Data entries:
_____

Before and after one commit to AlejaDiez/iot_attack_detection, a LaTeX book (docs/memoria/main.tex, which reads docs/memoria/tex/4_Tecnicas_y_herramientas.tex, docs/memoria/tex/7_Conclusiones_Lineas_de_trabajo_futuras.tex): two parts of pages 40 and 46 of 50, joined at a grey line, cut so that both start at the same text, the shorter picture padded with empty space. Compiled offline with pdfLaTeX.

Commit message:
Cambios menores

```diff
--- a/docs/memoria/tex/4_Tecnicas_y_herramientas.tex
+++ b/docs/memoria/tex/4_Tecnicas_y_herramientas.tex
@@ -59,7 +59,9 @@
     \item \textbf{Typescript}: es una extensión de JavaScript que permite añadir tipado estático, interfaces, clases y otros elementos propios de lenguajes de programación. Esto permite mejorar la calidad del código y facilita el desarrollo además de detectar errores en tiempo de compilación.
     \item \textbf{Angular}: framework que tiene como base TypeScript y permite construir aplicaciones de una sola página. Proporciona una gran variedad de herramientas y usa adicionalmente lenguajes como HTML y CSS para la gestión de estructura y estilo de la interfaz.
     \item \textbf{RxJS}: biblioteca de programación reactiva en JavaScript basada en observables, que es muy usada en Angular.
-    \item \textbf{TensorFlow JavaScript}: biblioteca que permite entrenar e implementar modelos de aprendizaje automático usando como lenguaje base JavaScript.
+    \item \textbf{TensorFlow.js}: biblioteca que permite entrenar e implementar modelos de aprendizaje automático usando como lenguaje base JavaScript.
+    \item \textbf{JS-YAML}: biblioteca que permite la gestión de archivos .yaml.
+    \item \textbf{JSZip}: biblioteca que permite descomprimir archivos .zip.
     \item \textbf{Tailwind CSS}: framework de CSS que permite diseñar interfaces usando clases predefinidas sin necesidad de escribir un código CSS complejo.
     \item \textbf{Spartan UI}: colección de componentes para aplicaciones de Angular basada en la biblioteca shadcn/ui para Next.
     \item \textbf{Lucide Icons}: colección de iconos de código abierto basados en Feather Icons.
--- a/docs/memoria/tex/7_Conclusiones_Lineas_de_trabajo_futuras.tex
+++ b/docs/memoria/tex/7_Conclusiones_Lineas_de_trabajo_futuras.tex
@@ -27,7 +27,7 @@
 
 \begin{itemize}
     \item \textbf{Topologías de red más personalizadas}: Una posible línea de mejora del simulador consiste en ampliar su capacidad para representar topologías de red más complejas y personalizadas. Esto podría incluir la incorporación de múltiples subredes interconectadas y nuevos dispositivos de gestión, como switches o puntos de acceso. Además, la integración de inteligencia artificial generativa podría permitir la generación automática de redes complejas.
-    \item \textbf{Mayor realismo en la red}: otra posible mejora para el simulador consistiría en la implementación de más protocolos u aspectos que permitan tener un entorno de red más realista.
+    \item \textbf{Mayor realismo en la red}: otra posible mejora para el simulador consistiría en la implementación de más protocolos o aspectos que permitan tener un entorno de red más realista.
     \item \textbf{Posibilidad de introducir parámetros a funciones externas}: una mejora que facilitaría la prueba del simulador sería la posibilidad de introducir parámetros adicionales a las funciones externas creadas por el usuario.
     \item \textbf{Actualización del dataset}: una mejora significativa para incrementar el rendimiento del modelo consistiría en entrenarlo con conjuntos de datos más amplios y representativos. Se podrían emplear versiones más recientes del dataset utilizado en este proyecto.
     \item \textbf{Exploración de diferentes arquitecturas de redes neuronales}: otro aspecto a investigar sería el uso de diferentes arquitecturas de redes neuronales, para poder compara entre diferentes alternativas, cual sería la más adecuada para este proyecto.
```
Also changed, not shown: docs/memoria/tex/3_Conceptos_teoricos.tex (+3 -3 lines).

_____

Output the data in full, exactly as it stands.

Before and after one commit to AlejaDiez/iot_attack_detection, a LaTeX book (docs/memoria/main.tex, which reads docs/memoria/tex/4_Tecnicas_y_herramientas.tex, docs/memoria/tex/7_Conclusiones_Lineas_de_trabajo_futuras.tex): two parts of pages 40 and 46 of 50, joined at a grey line, cut so that both start at the same text, the shorter picture padded with empty space. Compiled offline with pdfLaTeX.

Commit message:
Cambios menores

```diff
--- a/docs/memoria/tex/4_Tecnicas_y_herramientas.tex
+++ b/docs/memoria/tex/4_Tecnicas_y_herramientas.tex
@@ -59,7 +59,9 @@
     \item \textbf{Typescript}: es una extensión de JavaScript que permite añadir tipado estático, interfaces, clases y otros elementos propios de lenguajes de programación. Esto permite mejorar la calidad del código y facilita el desarrollo además de detectar errores en tiempo de compilación.
     \item \textbf{Angular}: framework que tiene como base TypeScript y permite construir aplicaciones de una sola página. Proporciona una gran variedad de herramientas y usa adicionalmente lenguajes como HTML y CSS para la gestión de estructura y estilo de la interfaz.
     \item \textbf{RxJS}: biblioteca de programación reactiva en JavaScript basada en observables, que es muy usada en Angular.
-    \item \textbf{TensorFlow JavaScript}: biblioteca que permite entrenar e implementar modelos de aprendizaje automático usando como lenguaje base JavaScript.
+    \item \textbf{TensorFlow.js}: biblioteca que permite entrenar e implementar modelos de aprendizaje automático usando como lenguaje base JavaScript.
+    \item \textbf{JS-YAML}: biblioteca que permite la gestión de archivos .yaml.
+    \item \textbf{JSZip}: biblioteca que permite descomprimir archivos .zip.
     \item \textbf{Tailwind CSS}: framework de CSS que permite diseñar interfaces usando clases predefinidas sin necesidad de escribir un código CSS complejo.
     \item \textbf{Spartan UI}: colección de componentes para aplicaciones de Angular basada en la biblioteca shadcn/ui para Next.
     \item \textbf{Lucide Icons}: colección de iconos de código abierto basados en Feather Icons.
--- a/docs/memoria/tex/7_Conclusiones_Lineas_de_trabajo_futuras.tex
+++ b/docs/memoria/tex/7_Conclusiones_Lineas_de_trabajo_futuras.tex
@@ -27,7 +27,7 @@
 
 \begin{itemize}
     \item \textbf{Topologías de red más personalizadas}: Una posible línea de mejora del simulador consiste en ampliar su capacidad para representar topologías de red más complejas y personalizadas. Esto podría incluir la incorporación de múltiples subredes interconectadas y nuevos dispositivos de gestión, como switches o puntos de acceso. Además, la integración de inteligencia artificial generativa podría permitir la generación automática de redes complejas.
-    \item \textbf{Mayor realismo en la red}: otra posible mejora para el simulador consistiría en la implementación de más protocolos u aspectos que permitan tener un entorno de red más realista.
+    \item \textbf{Mayor realismo en la red}: otra posible mejora para el simulador consistiría en la implementación de más protocolos o aspectos que permitan tener un entorno de red más realista.
     \item \textbf{Posibilidad de introducir parámetros a funciones externas}: una mejora que facilitaría la prueba del simulador sería la posibilidad de introducir parámetros adicionales a las funciones externas creadas por el usuario.
     \item \textbf{Actualización del dataset}: una mejora significativa para incrementar el rendimiento del modelo consistiría en entrenarlo con conjuntos de datos más amplios y representativos. Se podrían emplear versiones más recientes del dataset utilizado en este proyecto.
     \item \textbf{Exploración de diferentes arquitecturas de redes neuronales}: otro aspecto a investigar sería el uso de diferentes arquitecturas de redes neuronales, para poder compara entre diferentes alternativas, cual sería la más adecuada para este proyecto.
```
Also changed, not shown: docs/memoria/tex/3_Conceptos_teoricos.tex (+3 -3 lines).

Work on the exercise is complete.